## REQUIRED ACTION
The word "shared" marks the lines to find; copy every such line from the data below.

..........

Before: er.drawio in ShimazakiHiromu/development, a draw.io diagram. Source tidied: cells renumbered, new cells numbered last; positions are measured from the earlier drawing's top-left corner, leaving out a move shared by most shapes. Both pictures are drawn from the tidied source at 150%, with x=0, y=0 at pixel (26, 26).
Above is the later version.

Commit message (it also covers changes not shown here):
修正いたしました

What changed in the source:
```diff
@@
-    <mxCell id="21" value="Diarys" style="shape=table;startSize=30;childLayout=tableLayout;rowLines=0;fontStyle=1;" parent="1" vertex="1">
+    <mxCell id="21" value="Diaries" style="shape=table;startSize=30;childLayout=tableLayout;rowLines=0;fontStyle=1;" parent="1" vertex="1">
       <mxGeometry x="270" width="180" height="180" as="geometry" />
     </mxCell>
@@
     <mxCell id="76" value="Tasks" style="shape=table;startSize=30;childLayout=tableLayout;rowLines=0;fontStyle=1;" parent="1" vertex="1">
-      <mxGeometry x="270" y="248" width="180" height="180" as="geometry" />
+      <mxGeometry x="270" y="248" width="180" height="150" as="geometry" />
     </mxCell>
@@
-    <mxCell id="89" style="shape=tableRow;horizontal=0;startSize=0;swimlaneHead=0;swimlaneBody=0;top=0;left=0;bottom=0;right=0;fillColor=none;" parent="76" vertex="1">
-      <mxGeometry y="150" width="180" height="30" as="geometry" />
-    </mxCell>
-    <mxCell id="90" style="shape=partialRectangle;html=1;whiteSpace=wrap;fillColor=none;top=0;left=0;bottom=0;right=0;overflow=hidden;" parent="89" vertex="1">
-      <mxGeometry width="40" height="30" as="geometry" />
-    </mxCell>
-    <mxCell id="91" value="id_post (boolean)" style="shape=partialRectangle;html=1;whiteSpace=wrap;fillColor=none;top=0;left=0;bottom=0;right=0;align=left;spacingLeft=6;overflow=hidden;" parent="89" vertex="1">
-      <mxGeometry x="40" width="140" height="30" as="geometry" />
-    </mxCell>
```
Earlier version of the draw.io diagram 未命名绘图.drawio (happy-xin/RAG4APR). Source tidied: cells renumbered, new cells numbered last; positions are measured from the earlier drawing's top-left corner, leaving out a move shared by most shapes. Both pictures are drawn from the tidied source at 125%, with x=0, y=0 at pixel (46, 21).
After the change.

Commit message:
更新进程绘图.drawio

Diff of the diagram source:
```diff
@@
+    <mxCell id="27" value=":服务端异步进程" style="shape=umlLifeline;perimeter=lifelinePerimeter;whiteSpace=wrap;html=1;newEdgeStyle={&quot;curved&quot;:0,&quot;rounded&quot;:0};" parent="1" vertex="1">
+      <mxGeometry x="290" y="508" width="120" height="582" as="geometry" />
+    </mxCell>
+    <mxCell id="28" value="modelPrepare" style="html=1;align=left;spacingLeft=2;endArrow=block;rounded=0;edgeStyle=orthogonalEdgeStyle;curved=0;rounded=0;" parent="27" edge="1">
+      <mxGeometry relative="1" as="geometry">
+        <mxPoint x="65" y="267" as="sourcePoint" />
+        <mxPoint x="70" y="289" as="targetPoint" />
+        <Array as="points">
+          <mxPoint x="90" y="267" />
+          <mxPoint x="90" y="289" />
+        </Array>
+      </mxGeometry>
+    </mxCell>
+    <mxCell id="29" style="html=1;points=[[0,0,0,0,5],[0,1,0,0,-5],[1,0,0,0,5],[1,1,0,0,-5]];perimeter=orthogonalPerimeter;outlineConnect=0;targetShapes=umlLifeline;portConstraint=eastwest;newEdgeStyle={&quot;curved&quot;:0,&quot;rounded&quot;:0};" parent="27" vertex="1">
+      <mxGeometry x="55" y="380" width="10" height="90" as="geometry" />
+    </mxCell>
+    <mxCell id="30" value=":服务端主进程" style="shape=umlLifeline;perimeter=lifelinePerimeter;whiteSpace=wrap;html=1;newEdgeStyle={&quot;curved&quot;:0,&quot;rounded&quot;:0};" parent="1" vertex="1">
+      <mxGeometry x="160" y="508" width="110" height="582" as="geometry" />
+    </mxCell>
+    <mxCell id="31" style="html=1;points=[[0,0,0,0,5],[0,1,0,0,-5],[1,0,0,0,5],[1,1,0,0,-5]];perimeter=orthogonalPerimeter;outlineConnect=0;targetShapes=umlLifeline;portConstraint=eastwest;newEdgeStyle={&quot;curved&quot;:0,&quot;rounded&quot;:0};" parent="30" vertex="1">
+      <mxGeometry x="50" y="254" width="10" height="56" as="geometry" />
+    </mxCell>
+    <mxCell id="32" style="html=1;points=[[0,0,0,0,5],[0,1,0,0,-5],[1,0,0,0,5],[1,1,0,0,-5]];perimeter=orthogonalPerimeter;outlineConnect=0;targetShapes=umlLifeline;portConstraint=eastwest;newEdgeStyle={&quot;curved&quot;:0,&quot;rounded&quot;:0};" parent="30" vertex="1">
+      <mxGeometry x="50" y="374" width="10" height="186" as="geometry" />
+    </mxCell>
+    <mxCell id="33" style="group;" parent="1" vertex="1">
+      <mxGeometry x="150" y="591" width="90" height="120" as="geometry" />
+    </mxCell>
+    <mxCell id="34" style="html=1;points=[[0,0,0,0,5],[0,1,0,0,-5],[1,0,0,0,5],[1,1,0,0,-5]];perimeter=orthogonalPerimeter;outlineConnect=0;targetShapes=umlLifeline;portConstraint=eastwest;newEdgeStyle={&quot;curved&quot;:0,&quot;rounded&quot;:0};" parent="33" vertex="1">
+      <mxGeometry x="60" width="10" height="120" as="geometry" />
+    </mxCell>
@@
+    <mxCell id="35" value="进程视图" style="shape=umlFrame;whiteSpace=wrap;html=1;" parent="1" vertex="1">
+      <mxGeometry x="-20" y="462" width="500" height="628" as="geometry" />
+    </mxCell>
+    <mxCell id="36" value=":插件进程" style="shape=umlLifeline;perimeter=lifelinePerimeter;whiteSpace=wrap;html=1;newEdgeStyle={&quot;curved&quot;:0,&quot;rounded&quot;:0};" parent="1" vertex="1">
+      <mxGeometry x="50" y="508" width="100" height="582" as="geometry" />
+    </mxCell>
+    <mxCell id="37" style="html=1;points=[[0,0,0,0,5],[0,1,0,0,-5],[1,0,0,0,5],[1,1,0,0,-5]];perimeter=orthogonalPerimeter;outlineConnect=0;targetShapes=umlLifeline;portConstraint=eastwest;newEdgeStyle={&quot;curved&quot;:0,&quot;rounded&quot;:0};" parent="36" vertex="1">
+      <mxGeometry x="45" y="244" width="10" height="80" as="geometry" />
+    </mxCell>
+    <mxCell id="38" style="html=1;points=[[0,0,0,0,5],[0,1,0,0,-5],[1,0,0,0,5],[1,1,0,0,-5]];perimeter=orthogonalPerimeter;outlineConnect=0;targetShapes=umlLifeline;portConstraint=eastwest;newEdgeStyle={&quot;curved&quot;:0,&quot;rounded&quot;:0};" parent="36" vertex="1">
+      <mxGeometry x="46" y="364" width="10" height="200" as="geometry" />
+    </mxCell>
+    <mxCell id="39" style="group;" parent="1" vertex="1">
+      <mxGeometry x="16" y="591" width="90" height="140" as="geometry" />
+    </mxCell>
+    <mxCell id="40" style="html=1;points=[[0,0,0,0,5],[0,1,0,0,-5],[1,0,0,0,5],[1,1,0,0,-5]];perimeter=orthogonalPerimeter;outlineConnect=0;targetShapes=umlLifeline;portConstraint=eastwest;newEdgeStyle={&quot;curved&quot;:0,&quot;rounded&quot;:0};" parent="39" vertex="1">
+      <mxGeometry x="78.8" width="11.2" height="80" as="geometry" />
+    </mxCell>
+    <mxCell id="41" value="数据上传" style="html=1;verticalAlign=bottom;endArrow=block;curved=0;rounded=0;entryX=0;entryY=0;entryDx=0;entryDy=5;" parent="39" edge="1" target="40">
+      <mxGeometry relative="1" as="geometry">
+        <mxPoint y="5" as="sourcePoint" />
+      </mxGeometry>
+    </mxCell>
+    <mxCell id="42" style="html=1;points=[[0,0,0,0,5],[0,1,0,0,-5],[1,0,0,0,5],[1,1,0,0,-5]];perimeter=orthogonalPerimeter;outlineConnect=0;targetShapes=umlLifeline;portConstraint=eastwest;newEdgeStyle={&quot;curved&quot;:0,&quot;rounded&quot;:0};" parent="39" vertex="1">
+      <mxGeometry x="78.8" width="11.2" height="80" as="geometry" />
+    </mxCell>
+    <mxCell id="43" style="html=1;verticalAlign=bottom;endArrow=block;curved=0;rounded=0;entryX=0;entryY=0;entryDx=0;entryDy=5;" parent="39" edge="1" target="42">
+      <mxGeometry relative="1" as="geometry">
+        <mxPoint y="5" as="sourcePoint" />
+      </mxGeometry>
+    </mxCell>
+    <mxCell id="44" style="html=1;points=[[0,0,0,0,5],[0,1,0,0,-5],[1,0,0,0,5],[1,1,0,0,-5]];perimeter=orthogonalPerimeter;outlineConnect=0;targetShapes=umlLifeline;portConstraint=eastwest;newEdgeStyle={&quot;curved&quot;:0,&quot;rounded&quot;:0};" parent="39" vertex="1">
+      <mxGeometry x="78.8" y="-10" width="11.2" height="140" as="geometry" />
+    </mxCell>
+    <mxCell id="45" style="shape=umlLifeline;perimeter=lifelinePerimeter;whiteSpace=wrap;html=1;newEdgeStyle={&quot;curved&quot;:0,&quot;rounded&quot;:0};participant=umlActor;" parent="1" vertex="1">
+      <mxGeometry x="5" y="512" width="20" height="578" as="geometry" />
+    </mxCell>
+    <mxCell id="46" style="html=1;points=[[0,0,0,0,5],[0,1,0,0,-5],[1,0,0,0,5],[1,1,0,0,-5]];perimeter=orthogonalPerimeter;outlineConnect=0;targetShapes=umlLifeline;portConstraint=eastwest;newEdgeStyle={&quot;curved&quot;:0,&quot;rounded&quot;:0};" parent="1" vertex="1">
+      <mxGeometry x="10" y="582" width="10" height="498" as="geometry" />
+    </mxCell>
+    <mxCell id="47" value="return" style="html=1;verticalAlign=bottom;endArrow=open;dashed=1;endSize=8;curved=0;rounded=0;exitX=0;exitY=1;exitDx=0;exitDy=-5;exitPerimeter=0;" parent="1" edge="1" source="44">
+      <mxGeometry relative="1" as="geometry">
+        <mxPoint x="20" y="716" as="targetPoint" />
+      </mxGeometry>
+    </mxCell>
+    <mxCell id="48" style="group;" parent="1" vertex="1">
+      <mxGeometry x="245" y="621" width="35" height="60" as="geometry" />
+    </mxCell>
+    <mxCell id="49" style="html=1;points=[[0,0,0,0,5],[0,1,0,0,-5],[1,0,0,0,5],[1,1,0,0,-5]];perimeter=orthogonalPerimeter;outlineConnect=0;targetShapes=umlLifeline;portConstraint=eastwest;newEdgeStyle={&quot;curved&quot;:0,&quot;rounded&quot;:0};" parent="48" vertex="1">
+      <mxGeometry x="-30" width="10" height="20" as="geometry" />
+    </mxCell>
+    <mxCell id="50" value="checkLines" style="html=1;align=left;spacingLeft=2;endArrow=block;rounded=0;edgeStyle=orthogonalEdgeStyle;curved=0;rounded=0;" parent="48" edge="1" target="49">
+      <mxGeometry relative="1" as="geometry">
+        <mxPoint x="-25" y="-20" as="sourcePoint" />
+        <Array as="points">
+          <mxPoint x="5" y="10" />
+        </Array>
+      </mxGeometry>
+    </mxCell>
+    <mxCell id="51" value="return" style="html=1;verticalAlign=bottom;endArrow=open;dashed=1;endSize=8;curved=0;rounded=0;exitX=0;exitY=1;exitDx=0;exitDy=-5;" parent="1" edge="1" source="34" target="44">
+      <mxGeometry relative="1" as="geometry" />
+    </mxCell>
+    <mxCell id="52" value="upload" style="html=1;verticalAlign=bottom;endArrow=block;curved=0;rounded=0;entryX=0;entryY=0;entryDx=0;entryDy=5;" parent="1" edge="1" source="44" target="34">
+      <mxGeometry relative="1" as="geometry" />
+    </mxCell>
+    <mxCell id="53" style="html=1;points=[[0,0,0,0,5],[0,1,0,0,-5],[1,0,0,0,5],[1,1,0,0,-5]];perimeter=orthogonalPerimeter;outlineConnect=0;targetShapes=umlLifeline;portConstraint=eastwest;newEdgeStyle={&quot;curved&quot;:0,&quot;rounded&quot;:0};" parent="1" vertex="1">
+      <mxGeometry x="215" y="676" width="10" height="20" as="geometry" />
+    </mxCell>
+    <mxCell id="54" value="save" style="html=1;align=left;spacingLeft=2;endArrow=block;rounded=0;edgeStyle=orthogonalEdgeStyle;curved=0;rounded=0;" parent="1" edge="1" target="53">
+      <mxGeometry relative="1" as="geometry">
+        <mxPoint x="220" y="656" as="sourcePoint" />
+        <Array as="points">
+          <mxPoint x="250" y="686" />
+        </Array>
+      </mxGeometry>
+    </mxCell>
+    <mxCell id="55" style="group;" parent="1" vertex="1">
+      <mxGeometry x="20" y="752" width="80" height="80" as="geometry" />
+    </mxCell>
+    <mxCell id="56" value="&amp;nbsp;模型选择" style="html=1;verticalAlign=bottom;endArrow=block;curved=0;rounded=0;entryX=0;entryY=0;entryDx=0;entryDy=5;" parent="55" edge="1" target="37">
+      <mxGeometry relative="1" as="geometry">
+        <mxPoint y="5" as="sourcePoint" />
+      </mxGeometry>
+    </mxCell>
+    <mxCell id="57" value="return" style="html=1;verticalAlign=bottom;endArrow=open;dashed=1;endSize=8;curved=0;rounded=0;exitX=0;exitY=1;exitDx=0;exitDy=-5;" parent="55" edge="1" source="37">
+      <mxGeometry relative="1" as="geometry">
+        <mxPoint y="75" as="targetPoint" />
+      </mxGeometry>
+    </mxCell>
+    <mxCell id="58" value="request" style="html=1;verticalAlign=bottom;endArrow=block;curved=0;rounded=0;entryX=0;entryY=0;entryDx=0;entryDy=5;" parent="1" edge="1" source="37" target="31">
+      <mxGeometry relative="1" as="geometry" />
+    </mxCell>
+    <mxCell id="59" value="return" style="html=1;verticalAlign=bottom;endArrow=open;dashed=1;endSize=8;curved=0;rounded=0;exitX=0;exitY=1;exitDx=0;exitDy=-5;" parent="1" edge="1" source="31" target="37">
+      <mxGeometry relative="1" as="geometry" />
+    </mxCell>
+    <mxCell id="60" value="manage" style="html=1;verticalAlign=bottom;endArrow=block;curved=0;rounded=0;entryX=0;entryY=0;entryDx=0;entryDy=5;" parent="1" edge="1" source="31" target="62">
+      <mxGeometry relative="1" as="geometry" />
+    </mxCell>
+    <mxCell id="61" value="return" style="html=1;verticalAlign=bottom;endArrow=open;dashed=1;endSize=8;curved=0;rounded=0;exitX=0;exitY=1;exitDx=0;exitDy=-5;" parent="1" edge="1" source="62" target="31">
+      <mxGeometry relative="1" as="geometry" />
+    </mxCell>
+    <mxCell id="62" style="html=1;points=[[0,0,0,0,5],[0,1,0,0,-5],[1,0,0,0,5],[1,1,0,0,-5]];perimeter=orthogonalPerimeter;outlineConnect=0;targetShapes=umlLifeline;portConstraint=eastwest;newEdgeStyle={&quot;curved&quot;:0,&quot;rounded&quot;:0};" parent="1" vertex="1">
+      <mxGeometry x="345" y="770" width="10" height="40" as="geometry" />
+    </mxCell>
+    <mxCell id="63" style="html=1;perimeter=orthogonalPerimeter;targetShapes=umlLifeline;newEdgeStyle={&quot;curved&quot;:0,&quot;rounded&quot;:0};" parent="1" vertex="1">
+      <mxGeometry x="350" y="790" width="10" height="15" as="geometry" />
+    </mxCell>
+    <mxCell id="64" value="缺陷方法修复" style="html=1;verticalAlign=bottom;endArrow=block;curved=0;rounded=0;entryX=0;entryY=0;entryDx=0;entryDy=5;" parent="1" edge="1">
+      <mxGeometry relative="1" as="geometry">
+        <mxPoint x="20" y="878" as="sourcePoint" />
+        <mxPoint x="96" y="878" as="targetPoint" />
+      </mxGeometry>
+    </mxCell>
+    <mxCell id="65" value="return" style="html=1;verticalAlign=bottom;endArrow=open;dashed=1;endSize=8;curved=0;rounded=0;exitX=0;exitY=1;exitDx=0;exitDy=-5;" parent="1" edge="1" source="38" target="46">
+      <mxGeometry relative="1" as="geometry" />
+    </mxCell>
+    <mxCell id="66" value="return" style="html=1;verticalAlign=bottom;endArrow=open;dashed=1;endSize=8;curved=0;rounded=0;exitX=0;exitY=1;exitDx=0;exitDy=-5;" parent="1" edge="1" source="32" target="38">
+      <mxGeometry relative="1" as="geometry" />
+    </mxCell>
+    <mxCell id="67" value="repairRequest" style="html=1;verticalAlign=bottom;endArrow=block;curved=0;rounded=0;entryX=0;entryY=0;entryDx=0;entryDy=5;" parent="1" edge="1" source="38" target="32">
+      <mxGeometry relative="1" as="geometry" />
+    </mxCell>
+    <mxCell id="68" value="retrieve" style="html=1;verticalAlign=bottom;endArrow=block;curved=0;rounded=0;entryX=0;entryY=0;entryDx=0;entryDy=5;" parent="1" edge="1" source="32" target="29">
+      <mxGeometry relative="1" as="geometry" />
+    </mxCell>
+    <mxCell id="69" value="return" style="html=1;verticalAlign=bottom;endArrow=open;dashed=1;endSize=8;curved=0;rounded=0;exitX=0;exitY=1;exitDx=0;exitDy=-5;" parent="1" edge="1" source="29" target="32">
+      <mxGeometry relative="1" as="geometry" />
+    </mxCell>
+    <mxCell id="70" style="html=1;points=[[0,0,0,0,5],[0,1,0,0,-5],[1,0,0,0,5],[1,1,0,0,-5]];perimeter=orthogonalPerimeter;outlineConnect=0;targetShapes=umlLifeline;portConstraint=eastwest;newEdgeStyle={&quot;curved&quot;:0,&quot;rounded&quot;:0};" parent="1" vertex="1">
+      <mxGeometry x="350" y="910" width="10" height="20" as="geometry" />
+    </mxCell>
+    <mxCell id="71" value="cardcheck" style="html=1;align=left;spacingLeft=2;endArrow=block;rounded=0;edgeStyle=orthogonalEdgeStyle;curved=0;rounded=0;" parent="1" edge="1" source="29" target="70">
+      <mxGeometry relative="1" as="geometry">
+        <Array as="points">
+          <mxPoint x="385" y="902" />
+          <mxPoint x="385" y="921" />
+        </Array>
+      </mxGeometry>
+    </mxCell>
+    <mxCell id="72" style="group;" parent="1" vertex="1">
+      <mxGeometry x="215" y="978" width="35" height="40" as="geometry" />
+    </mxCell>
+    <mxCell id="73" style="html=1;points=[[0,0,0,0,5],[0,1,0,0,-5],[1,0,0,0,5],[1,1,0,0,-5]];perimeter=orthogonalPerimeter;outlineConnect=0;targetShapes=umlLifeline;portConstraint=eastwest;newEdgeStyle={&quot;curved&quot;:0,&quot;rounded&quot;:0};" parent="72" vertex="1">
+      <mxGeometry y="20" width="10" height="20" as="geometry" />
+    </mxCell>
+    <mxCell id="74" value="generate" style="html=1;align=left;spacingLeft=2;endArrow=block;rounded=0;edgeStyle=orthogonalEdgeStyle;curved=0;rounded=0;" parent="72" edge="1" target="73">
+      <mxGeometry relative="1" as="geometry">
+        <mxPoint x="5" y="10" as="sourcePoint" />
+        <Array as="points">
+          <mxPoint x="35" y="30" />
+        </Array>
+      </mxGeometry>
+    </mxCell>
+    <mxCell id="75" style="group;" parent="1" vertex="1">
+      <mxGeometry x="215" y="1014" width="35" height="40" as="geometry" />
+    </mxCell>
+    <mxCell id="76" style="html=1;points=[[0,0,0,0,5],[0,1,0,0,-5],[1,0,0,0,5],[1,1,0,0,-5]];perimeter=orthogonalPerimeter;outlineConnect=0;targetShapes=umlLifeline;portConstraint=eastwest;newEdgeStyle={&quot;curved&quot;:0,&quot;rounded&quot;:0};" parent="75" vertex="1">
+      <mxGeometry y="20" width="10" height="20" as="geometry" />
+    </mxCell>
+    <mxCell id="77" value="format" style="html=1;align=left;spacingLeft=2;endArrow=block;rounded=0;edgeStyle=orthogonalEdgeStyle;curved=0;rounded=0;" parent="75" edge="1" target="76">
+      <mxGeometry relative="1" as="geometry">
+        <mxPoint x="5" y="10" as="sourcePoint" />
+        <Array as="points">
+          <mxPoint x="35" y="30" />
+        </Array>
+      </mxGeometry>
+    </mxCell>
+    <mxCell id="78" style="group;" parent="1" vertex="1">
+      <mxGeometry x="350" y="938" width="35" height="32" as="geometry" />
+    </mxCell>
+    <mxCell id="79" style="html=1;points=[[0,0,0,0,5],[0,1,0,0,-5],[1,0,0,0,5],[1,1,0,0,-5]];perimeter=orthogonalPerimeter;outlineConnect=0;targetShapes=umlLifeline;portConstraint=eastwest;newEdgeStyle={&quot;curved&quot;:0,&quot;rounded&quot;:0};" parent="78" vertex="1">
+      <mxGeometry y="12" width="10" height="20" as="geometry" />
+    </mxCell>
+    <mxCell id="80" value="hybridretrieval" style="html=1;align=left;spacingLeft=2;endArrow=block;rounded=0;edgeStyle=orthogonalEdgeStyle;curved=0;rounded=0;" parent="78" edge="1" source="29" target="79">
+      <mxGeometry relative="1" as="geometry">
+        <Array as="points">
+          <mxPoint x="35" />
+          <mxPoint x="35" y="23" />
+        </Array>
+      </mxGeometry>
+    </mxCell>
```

..........

## ANSWER TO THE PROBLEM
Before: er.drawio in ShimazakiHiromu/development, a draw.io diagram. Source tidied: cells renumbered, new cells numbered last; positions are measured from the earlier drawing's top-left corner, leaving out a move shared by most shapes. Both pictures are drawn from the tidied source at 150%, with x=0, y=0 at pixel (26, 26).
Earlier version of the draw.io diagram 未命名绘图.drawio (happy-xin/RAG4APR). Source tidied: cells renumbered, new cells numbered last; positions are measured from the earlier drawing's top-left corner, leaving out a move shared by most shapes. Both pictures are drawn from the tidied source at 125%, with x=0, y=0 at pixel (46, 21).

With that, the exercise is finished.